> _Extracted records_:
==================================================
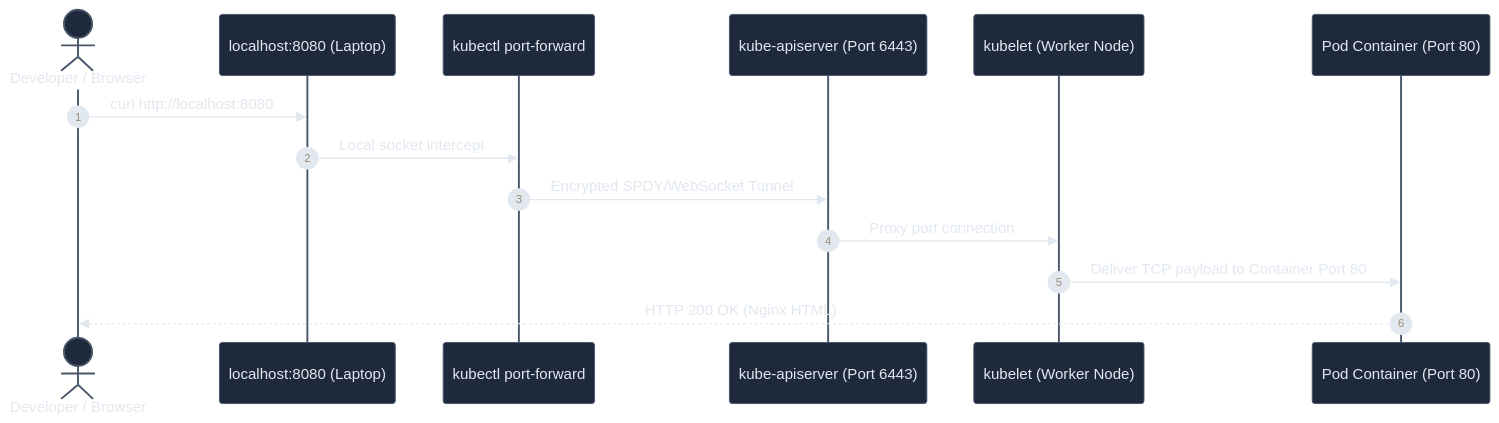
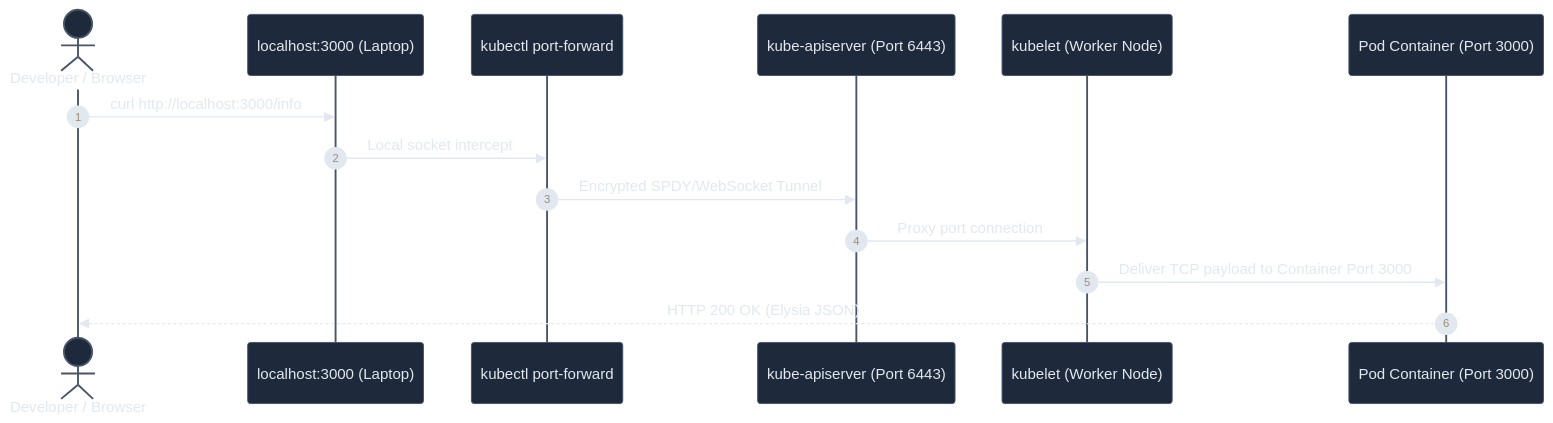
The fifth of 5 diagrams in 05-learn-k8s/03-kubectl-commands-pods-and-networking.md (heinhtetzan/k8s-in-production), drawn with Mermaid before and after one commit. The commit also changed other lines of this file and 9 other files, not shown here.

````diff
--- a/05-learn-k8s/03-kubectl-commands-pods-and-networking.md
+++ b/05-learn-k8s/03-kubectl-commands-pods-and-networking.md
@@ -460,31 +467,31 @@
 ```mermaid
 %%{init: {
   'theme': 'base',
   'themeVariables': {
     'darkMode': true,
     'background': '#0f172a',
     'primaryColor': '#1e293b',
     'primaryTextColor': '#e2e8f0',
     'primaryBorderColor': '#475569',
     'lineColor': '#64748b',
     'textColor': '#e2e8f0',
     'edgeLabelBackground': '#0f172a'
   },
   'themeCSS': '* { filter: none !important; box-shadow: none !important; } .node * { filter: none !important; } .cluster * { filter: none !important; }'
 }}%%
 sequenceDiagram
     autonumber
     actor Dev as Developer / Browser
-    participant HostPort as localhost:8080 (Laptop)
+    participant HostPort as localhost:3000 (Laptop)
     participant KubeCLI as kubectl port-forward
     participant APIServer as kube-apiserver (Port 6443)
     participant Kubelet as kubelet (Worker Node)
-    participant Pod as Pod Container (Port 80)
+    participant Pod as Pod Container (Port 3000)
 
-    Dev->>HostPort: curl http://localhost:8080
+    Dev->>HostPort: curl http://localhost:3000/info
     HostPort->>KubeCLI: Local socket intercept
     KubeCLI->>APIServer: Encrypted SPDY/WebSocket Tunnel
     APIServer->>Kubelet: Proxy port connection
-    Kubelet->>Pod: Deliver TCP payload to Container Port 80
-    Pod-->>Dev: HTTP 200 OK (Nginx HTML)
+    Kubelet->>Pod: Deliver TCP payload to Container Port 3000
+    Pod-->>Dev: HTTP 200 OK (Elysia JSON)
 ```
````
==================================================
Every line above with the word "localhost" is to be copied out.

-    participant HostPort as localhost:8080 (Laptop)
+    participant HostPort as localhost:3000 (Laptop)
-    Dev->>HostPort: curl http://localhost:8080
+    Dev->>HostPort: curl http://localhost:3000/info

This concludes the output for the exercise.